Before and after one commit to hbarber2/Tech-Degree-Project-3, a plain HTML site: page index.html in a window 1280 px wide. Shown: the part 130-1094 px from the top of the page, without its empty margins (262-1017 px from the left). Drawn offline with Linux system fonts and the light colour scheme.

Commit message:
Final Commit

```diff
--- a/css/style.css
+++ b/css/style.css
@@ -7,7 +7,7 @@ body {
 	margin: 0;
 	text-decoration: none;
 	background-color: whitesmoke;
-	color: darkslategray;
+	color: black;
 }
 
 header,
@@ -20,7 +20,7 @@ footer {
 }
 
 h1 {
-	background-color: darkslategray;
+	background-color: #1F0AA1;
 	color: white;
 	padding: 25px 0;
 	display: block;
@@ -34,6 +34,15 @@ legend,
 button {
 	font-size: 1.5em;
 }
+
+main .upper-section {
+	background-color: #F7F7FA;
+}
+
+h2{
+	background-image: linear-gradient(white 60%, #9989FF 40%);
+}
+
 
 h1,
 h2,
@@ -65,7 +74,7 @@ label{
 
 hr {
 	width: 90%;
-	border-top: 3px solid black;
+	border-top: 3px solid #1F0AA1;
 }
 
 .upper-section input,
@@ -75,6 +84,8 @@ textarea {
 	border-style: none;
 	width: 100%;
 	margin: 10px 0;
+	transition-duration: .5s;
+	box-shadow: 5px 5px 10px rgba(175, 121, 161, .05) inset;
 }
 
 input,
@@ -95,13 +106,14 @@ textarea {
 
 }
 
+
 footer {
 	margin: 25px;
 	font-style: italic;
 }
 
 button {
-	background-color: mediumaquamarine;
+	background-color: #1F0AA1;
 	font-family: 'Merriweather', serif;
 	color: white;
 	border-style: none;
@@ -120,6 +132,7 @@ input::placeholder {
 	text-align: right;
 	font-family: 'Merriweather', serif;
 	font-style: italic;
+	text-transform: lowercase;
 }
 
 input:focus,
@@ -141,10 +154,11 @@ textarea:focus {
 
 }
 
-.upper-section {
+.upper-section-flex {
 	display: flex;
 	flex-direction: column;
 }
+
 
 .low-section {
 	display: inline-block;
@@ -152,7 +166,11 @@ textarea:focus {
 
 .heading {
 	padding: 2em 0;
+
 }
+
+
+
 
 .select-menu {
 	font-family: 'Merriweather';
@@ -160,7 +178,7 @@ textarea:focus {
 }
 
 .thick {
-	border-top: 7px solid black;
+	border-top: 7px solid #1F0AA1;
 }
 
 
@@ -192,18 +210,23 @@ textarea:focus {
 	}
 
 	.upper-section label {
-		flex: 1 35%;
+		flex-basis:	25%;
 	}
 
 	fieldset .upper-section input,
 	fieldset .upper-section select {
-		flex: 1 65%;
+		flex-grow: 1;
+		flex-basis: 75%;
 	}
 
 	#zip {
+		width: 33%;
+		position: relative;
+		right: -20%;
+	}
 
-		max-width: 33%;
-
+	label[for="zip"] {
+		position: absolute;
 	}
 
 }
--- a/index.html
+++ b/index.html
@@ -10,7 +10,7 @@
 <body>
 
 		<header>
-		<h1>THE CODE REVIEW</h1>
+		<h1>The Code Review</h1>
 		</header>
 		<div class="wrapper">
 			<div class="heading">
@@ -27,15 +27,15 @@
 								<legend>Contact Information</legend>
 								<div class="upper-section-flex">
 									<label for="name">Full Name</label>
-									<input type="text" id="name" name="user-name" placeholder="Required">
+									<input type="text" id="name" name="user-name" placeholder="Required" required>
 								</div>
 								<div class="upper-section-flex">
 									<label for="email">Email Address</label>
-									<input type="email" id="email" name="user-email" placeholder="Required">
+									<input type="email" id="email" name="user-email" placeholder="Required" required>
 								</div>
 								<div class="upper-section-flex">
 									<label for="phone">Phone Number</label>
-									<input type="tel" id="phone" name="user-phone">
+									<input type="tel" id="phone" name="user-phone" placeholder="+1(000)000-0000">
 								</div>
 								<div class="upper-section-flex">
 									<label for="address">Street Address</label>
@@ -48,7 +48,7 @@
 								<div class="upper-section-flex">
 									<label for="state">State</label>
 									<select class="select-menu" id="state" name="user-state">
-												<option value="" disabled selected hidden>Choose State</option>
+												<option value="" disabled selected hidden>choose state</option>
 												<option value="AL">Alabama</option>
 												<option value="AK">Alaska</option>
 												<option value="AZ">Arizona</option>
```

-*-

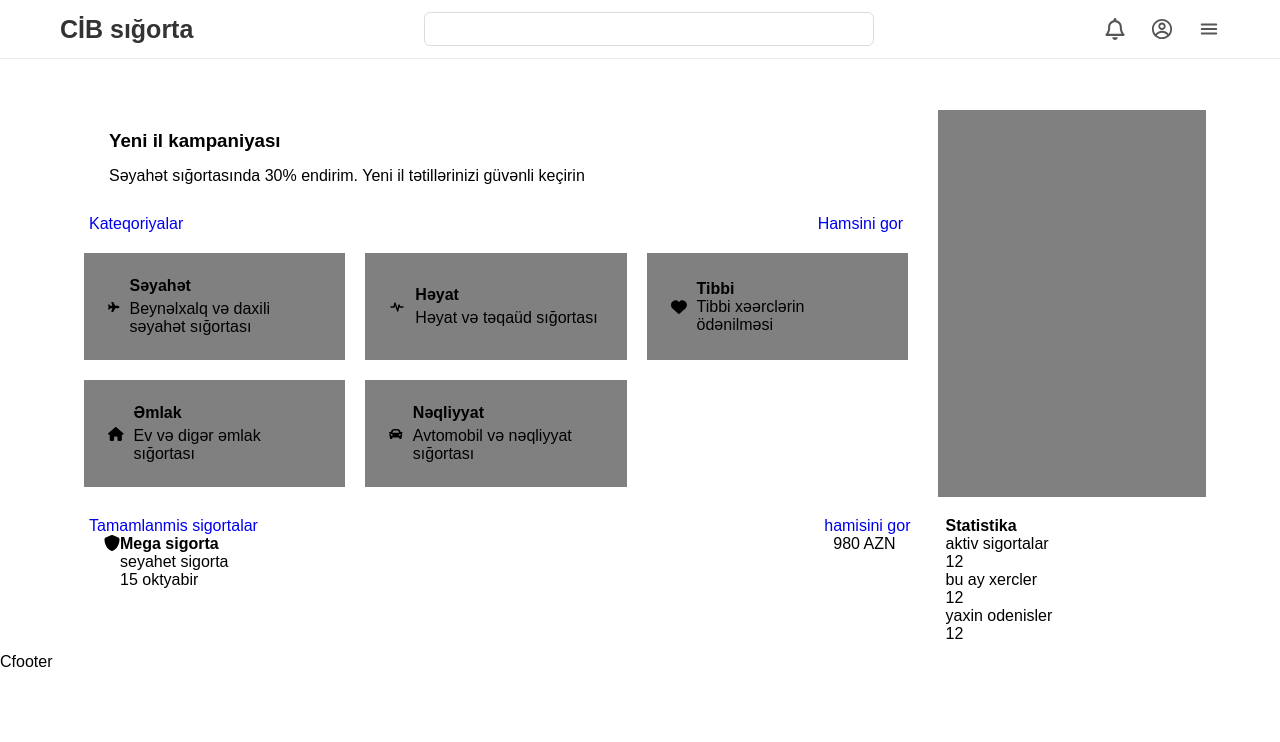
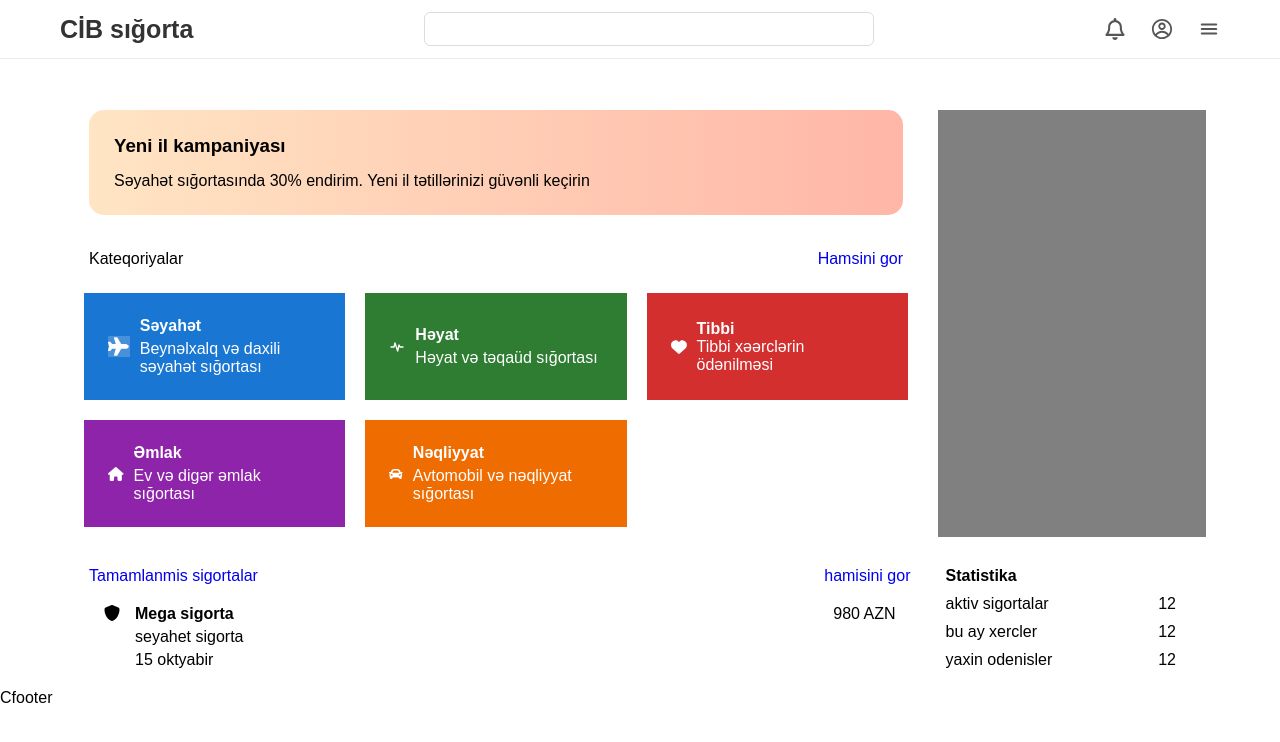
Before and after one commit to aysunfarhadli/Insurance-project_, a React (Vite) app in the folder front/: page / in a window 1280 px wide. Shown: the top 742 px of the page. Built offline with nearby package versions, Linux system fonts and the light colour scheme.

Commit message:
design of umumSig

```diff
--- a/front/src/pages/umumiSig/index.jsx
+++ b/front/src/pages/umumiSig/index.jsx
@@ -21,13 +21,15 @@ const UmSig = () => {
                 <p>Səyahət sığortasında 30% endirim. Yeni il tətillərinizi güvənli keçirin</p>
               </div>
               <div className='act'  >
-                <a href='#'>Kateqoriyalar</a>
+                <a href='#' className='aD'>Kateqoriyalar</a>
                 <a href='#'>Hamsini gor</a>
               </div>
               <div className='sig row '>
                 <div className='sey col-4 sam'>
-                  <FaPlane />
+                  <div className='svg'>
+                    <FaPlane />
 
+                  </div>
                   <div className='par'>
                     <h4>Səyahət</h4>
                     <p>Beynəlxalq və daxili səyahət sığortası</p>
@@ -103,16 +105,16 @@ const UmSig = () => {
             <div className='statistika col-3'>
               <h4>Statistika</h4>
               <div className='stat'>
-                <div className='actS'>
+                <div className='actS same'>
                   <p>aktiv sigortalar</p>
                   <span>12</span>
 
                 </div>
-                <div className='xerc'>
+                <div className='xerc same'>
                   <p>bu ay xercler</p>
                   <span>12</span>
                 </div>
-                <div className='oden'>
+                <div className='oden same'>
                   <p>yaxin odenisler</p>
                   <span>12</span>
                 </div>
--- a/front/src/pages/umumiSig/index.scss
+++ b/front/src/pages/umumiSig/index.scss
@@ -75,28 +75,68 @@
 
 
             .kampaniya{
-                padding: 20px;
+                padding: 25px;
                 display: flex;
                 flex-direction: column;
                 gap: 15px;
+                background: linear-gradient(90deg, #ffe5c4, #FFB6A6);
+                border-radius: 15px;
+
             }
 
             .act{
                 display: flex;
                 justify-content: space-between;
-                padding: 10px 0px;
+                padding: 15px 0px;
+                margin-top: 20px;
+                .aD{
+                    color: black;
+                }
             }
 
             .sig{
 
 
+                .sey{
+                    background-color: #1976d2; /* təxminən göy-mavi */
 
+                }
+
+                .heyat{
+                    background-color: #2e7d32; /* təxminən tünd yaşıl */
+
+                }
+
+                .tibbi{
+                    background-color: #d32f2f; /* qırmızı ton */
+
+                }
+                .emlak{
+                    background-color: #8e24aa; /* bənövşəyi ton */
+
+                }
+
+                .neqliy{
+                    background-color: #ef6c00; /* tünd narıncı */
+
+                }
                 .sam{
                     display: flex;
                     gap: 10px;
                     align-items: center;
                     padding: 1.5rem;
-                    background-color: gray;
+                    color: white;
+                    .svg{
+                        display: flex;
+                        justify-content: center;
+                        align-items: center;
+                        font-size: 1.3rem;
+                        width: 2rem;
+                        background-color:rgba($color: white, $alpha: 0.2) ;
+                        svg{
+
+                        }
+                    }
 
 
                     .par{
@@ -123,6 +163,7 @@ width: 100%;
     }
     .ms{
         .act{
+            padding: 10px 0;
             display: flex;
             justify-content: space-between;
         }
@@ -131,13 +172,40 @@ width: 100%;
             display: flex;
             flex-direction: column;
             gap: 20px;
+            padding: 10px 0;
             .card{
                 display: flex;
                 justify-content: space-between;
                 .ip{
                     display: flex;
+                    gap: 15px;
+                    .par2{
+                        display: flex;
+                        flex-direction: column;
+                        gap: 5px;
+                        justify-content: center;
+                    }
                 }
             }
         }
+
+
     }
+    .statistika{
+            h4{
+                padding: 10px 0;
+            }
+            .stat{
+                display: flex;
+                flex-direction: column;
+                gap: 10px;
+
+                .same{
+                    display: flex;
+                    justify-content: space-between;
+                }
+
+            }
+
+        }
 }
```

-*-

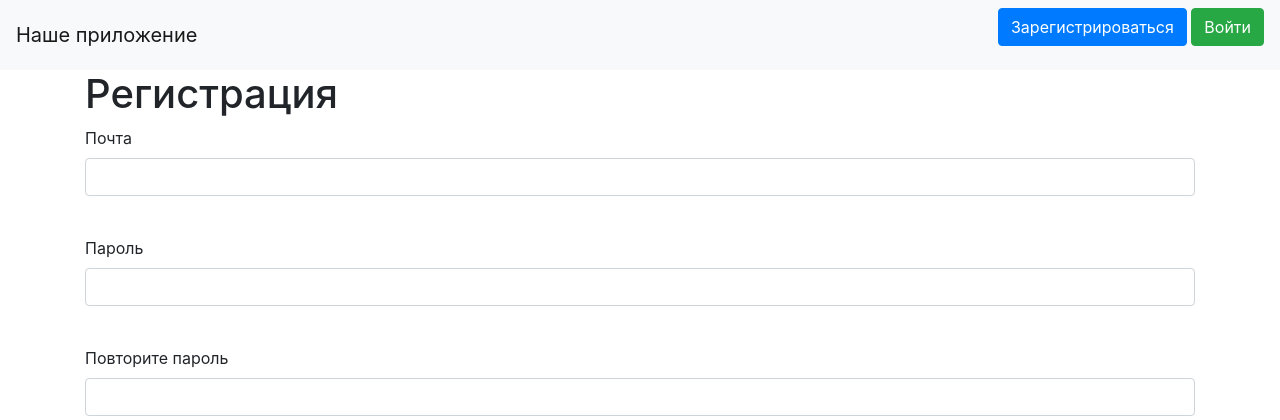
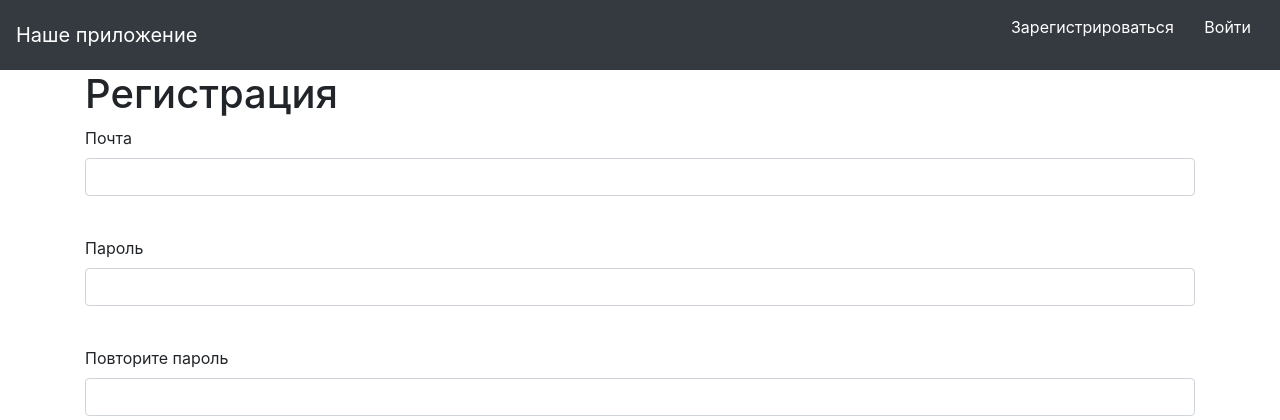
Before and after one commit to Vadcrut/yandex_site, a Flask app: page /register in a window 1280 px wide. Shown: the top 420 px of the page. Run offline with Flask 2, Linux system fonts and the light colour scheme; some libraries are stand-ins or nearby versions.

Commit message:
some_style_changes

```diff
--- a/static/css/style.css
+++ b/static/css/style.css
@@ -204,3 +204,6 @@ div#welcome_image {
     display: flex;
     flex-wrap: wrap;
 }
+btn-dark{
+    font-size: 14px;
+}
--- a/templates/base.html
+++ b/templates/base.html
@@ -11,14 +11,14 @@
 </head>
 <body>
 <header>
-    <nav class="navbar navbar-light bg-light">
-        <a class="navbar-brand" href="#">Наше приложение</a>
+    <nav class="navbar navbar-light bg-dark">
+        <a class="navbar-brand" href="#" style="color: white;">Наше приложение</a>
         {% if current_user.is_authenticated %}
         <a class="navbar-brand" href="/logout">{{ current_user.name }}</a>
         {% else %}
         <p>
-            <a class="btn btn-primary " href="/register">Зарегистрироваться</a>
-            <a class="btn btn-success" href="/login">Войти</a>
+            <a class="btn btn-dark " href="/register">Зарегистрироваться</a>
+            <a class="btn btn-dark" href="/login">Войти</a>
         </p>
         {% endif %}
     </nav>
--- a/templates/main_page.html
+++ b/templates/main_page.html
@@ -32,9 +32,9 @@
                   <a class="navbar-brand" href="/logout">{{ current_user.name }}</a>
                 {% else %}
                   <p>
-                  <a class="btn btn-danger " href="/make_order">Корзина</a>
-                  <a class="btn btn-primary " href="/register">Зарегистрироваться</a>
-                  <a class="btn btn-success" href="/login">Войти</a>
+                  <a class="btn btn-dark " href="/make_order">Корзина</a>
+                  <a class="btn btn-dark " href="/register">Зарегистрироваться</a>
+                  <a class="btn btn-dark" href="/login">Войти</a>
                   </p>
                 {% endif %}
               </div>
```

-*-

:: TASK DIRECTIONS ::
Show, from the material above, each line that includes the string "offline".

:: YOUR SOLUTION ::
Before and after one commit to hbarber2/Tech-Degree-Project-3, a plain HTML site: page index.html in a window 1280 px wide. Shown: the part 130-1094 px from the top of the page, without its empty margins (262-1017 px from the left). Drawn offline with Linux system fonts and the light colour scheme.
Before and after one commit to aysunfarhadli/Insurance-project_, a React (Vite) app in the folder front/: page / in a window 1280 px wide. Shown: the top 742 px of the page. Built offline with nearby package versions, Linux system fonts and the light colour scheme.
Before and after one commit to Vadcrut/yandex_site, a Flask app: page /register in a window 1280 px wide. Shown: the top 420 px of the page. Run offline with Flask 2, Linux system fonts and the light colour scheme; some libraries are stand-ins or nearby versions.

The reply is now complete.